ETOMS, which is “the engineering, technical operations and maintenance services division of Qantas,” saw the need after 9/11 and the SARS epidemic to dramatically restructure its organization and the way it worked. In this paper, we will examine ETOMS before and after its restructuring, the effectiveness of said restructuring, and how it applies to the company’s goals and strategy.
ETOMS as it existed before the restructuring was in dire need of change. It operated in a traditional and restrictive work environment with a hierarchical organizational structure. The management approaches were paternalistic and autocratic, concentrating on control and preventing productive communication and nurturing relationships between workers and management. Problems were solved with an “if it ain’t broke, don’t fix it” mentality, and the lack of understanding on the part of management toward the workforce led to many union conflicts. The shopfloor was given a minimum of responsibility towards their work procedures, leading to a distrust of management in general.

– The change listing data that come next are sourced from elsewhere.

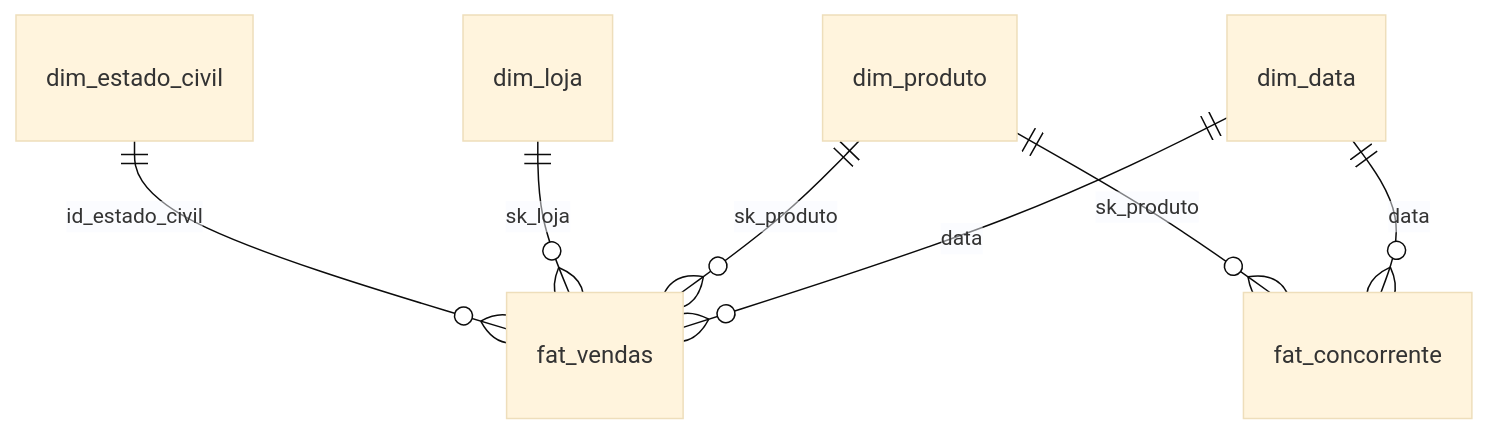
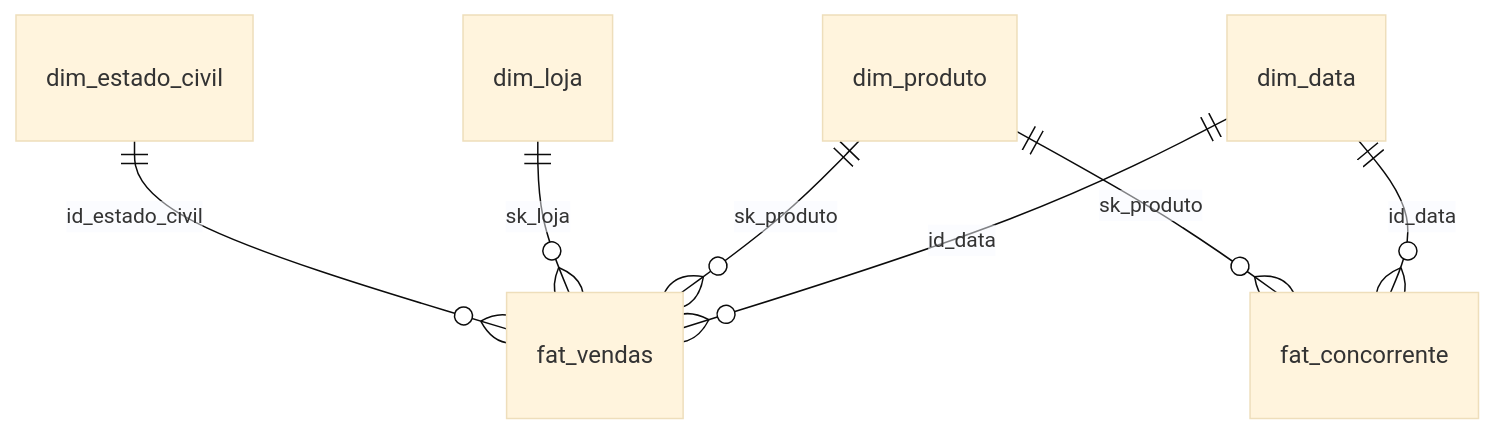
Before and after one commit to guissx/PetShop: the second of 2 diagrams in README.md, drawn with Mermaid (base theme). The commit also changed other lines of this file and 15 other files, not shown here.

First line of the commit message:
feat: migrate dim_data to quadrimestral grain and update related ETL processes

````diff
--- a/README.md
+++ b/README.md
@@ -144,9 +144,9 @@
 ```mermaid
 erDiagram
-    dim_data ||--o{ fat_vendas : data
+    dim_data ||--o{ fat_vendas : id_data
     dim_produto ||--o{ fat_vendas : sk_produto
     dim_loja ||--o{ fat_vendas : sk_loja
     dim_estado_civil ||--o{ fat_vendas : id_estado_civil
-    dim_data ||--o{ fat_concorrente : data
+    dim_data ||--o{ fat_concorrente : id_data
     dim_produto ||--o{ fat_concorrente : sk_produto
 ```
````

All of this resulted in a company structure that did not get problems solved, and who were constantly unprepared for emergencies. Particularly with the new volatilities and dangers that were present in their environment, they did not have the structure to implement change in an effective way. Fortunately, officials realized this and started efforts to restructure the company’s culture.
The key component to their restructuring was the use of a Strategy Map, a board game-like device that helped to visualize the past problems of the company and solve current problems in order to facilitate future cooperation. With a storytelling-based format, workers of all levels could comprehend the Map on the same level, and it allowed for much more honest and clear communication of issues. The primary goal of the Strategy Map was to create a participative work environment that fostered cooperation between all levels of the workforce. The structure became more market-sensitive and open to suggestions.

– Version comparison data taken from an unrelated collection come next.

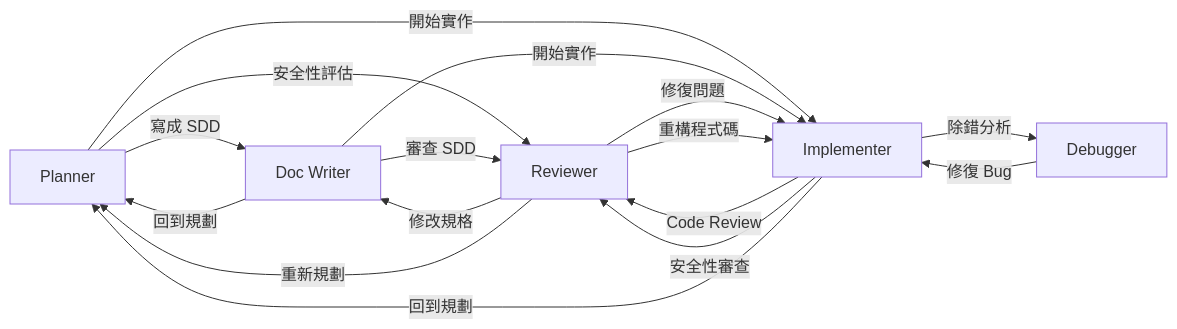
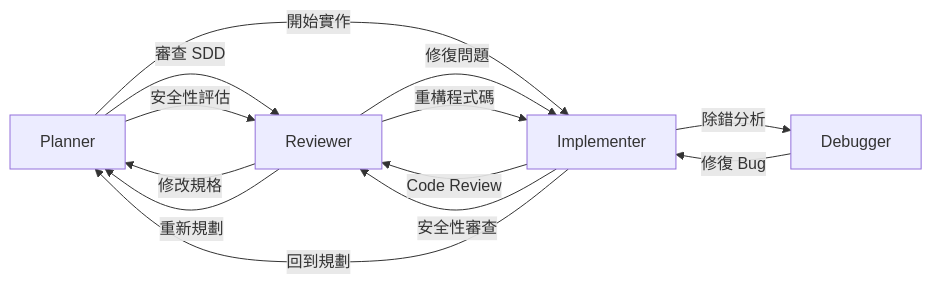
The first of 3 diagrams in README.zh-TW.md (zexion7873/copilot-setting), drawn with Mermaid before and after one commit. The commit also changed other lines of this file and 11 other files, not shown here.

First line of the commit message:
refactor(agents): remove doc-writer, absorb into planner

````diff
--- a/README.zh-TW.md
+++ b/README.zh-TW.md
@@ -146,22 +144,18 @@
 ```mermaid
 flowchart LR
-    Planner -->|"寫成 SDD"| DocWriter[Doc Writer]
+    Planner -->|"審查 SDD"| Reviewer
     Planner -->|"開始實作"| Implementer
     Planner -->|"安全性評估"| Reviewer
-
-    DocWriter -->|"審查 SDD"| Reviewer
-    DocWriter -->|"開始實作"| Implementer
-    DocWriter -->|"回到規劃"| Planner
 
     Implementer -->|"Code Review"| Reviewer
     Implementer -->|"安全性審查"| Reviewer
     Implementer -->|"除錯分析"| Debugger
     Implementer -->|"回到規劃"| Planner
 
     Reviewer -->|"修復問題"| Implementer
     Reviewer -->|"重構程式碼"| Implementer
-    Reviewer -->|"修改規格"| DocWriter
+    Reviewer -->|"修改規格"| Planner
     Reviewer -->|"重新規劃"| Planner
 
     Debugger -->|"修復 Bug"| Implementer
 ```
````
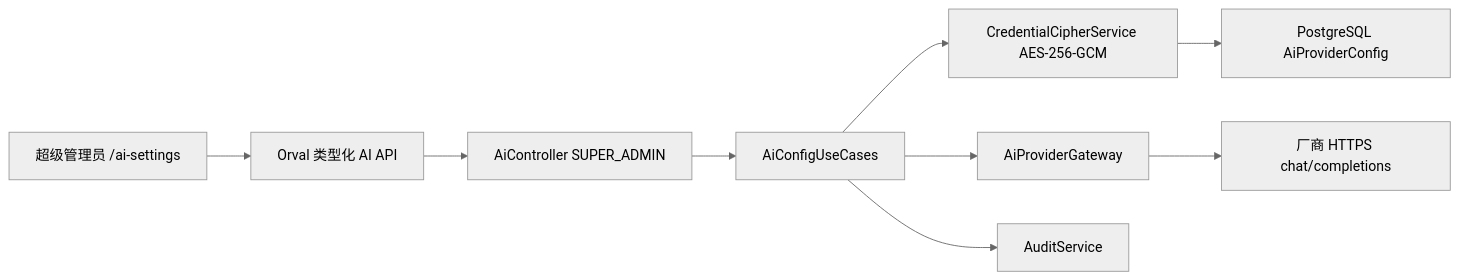
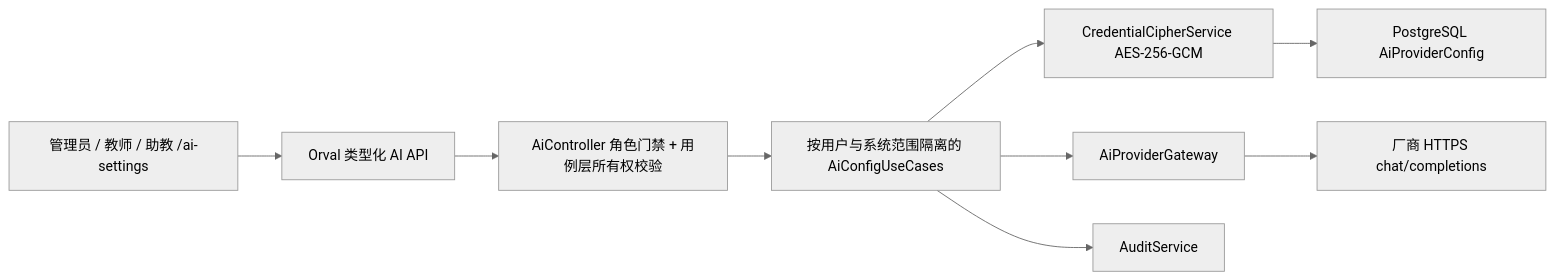
Before and after one commit to moran-007/online-exam-assessment-platform: the diagram in docs/AI模型配置与总结技术说明.md, drawn with Mermaid (neutral theme). The commit also changed other lines of this file and 5 other files, not shown here.

````diff
--- a/docs/AI模型配置与总结技术说明.md
+++ b/docs/AI模型配置与总结技术说明.md
@@ -31,11 +32,11 @@
 ```mermaid
 flowchart LR
-  A["超级管理员 /ai-settings"] --> B["Orval 类型化 AI API"]
-  B --> C["AiController SUPER_ADMIN"]
-  C --> D["AiConfigUseCases"]
+  A["管理员 / 教师 / 助教 /ai-settings"] --> B["Orval 类型化 AI API"]
+  B --> C["AiController 角色门禁 + 用例层所有权校验"]
+  C --> D["按用户与系统范围隔离的 AiConfigUseCases"]
   D --> E["CredentialCipherService AES-256-GCM"]
   D --> F["AiProviderGateway"]
   D --> G["AuditService"]
   E --> H["PostgreSQL AiProviderConfig"]
   F --> I["厂商 HTTPS chat/completions"]
 ```
````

Now that the Strategy Map was open to all departments, even shopfloor workers could take ownership of their work, creating new strategies that could be presented in a more direct way to management. This allowed them to open up lines of communication without interference or ignorance from managers, creating a better rapport between them and satisfying everyone at once. With this new strategy, the company could much more effectively deal with changes and new policy changes.
In terms of ETOM’s goal and strategy, this restructuring came in extremely handy. An organization has to be able to foster continuous improvement and emphasize everyone’s unique skills to do that. Also, employees have to become educated in multiple skills, as well as the workings of the company as a whole, if they are to be most helpful. The Strategy Map combines all of these collaborative elements into a single, overarching vision that every employee can be a part of. This supports and enables the corporate culture, and teaches quality management principles to the current heads of department.
Max Weber’s theory of Bureaucracy rests primarily on the concept of a rational-legal authority. The way ETOMS operated before this restructuring was more autocratic and did not listen to the needs and demands of its shopfloor workers. However, with the implementation of these new strategies, including the Strategy Map, greater accountability can be levied against these higher officials, forcing them to act in a more rational and democratic manner.
It is imagined that the restructuring was extremely effective in cleaning up many of the structural problems inherent in ETOMS’ previous culture. They clearly recognized their largest problem by focusing the Strategy Map with the senior executives first; the biggest changes have to come from the top, and this forced them to be a part of the process instead of having it be something to foist upon the lower-hierarchy workers. Egalitarian, participatory relations are encouraged with this Strategy Map, as the hierarchies are broken down further and the departments are made more transparent to each other. Each division had fewer barriers to work against when communicating, making the productivity process even more effective.
ETOMS’ corporate transformation created a means by which to challenge established behavior and create avenues for change via the Strategy Map. It helped break down barriers of potentially taboo subjects such as incompetent worker behavior and unnecessary conflicts between workers and management.
ETOMS exercised two major routes of change: charismatic transformations and turnarounds, both of which foster quick, decisive action for emergencies and implementing great change quickly. The process started out as a simple attempt at operational improvement, but it set the stage for more widely-ranged changes on a permanent basis, provided they can keep up that same momentum through all stages of this restructuring.